Let’s dispel a few myths. The teaching in private schools is worse than the teaching in state schools. Having taught in private schools, I can promise you, I would never send my kids there for the teaching. There is a ridiculous amount of “Turn to page 34 and answer all the questions”. You pay for the other kids, not the teacher; so if your child can zone out Billy who has ADHD, he or she will do better in a state school.
Kidulthood was a work of fiction not a documentary. Your child is perfectly safe in an inner city London school, or at least, just as safe as she would be in any other school. Private schools have a nasty habit of not acting on sexual abuse and covering up their bullying problems. Their reputations matter more to them than your child’s safety.
You do not need to pay for private tuition either. It’s only going to be more of the same, so your kid will be bored, not enlightened. If your child needs more attention, give it to her yourself. You might not understand calculus, but you can ask “And what did the teacher do next?” and “Have you checked those answers by working the problem backwards?” or “Explain the whole Archduke Ferdinand thing to me”.
Your kid will have a better chance at getting into university if you follow these steps.

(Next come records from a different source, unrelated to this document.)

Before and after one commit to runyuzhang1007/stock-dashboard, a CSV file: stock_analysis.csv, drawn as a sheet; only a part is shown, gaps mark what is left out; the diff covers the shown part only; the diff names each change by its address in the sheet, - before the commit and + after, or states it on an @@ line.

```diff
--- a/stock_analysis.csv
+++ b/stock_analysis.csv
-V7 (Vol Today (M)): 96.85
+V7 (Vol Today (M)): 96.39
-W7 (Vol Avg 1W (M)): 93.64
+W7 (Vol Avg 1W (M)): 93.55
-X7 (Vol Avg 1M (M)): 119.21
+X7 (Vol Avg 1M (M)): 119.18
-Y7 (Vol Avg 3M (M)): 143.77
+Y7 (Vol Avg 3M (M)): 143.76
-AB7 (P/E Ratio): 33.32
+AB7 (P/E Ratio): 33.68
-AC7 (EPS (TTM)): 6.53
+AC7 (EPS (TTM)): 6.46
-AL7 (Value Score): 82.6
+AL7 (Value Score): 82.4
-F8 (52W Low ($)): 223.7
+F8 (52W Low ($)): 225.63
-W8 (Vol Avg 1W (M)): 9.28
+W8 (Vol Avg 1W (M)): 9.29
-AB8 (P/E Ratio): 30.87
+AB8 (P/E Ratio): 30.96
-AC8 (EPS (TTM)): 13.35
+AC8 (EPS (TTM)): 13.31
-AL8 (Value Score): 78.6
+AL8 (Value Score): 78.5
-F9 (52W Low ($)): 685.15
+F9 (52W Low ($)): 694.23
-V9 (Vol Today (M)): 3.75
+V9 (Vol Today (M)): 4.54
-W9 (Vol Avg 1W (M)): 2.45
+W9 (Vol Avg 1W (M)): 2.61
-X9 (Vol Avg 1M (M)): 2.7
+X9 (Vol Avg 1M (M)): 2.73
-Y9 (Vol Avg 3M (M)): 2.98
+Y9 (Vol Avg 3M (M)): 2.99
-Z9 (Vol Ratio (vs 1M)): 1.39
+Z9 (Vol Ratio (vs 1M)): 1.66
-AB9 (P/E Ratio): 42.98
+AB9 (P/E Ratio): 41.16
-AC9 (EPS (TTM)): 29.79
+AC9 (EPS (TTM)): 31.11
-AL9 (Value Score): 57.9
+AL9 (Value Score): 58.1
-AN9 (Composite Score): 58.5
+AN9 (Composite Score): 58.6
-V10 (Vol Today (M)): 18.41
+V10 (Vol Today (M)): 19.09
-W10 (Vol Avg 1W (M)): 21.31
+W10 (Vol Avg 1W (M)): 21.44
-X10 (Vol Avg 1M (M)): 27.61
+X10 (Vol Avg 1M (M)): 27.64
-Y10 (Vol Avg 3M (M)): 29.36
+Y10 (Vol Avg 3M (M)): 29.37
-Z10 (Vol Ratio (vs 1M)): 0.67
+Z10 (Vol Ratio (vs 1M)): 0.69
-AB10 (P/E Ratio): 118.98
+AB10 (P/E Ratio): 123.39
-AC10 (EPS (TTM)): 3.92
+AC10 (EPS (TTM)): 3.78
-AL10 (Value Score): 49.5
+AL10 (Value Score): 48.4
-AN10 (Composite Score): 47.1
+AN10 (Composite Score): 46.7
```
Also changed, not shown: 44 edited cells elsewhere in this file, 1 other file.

They can be implemented at any stage:
- Not the kid, you. They will do what you do and if you only want to watch TV, that’s what they will do. Let them see you read and talk about the book you are reading. The more they read, the wider their frame of reference and the better they do across the board.
- Enrol them in some kind of club, Scouts, Guides, Cadets, Duke of Edinburgh, whatever. They will meet different people and have opportunities that you can’t provide. Plus it looks great on uni applications.
- Do free stuff with them. Walks, forests, galleries and beaches are all free (for the moment). Do something once a month. Again, it widens their frame of reference and gives them confidence.
- Encourage them to volunteer. Once again, it looks great on a uni application, but it will also increase their sense of self-worth
- If you are going to pay for stuff, make it amateur dramatics or sports. At least they are fun, healthy and give new skills.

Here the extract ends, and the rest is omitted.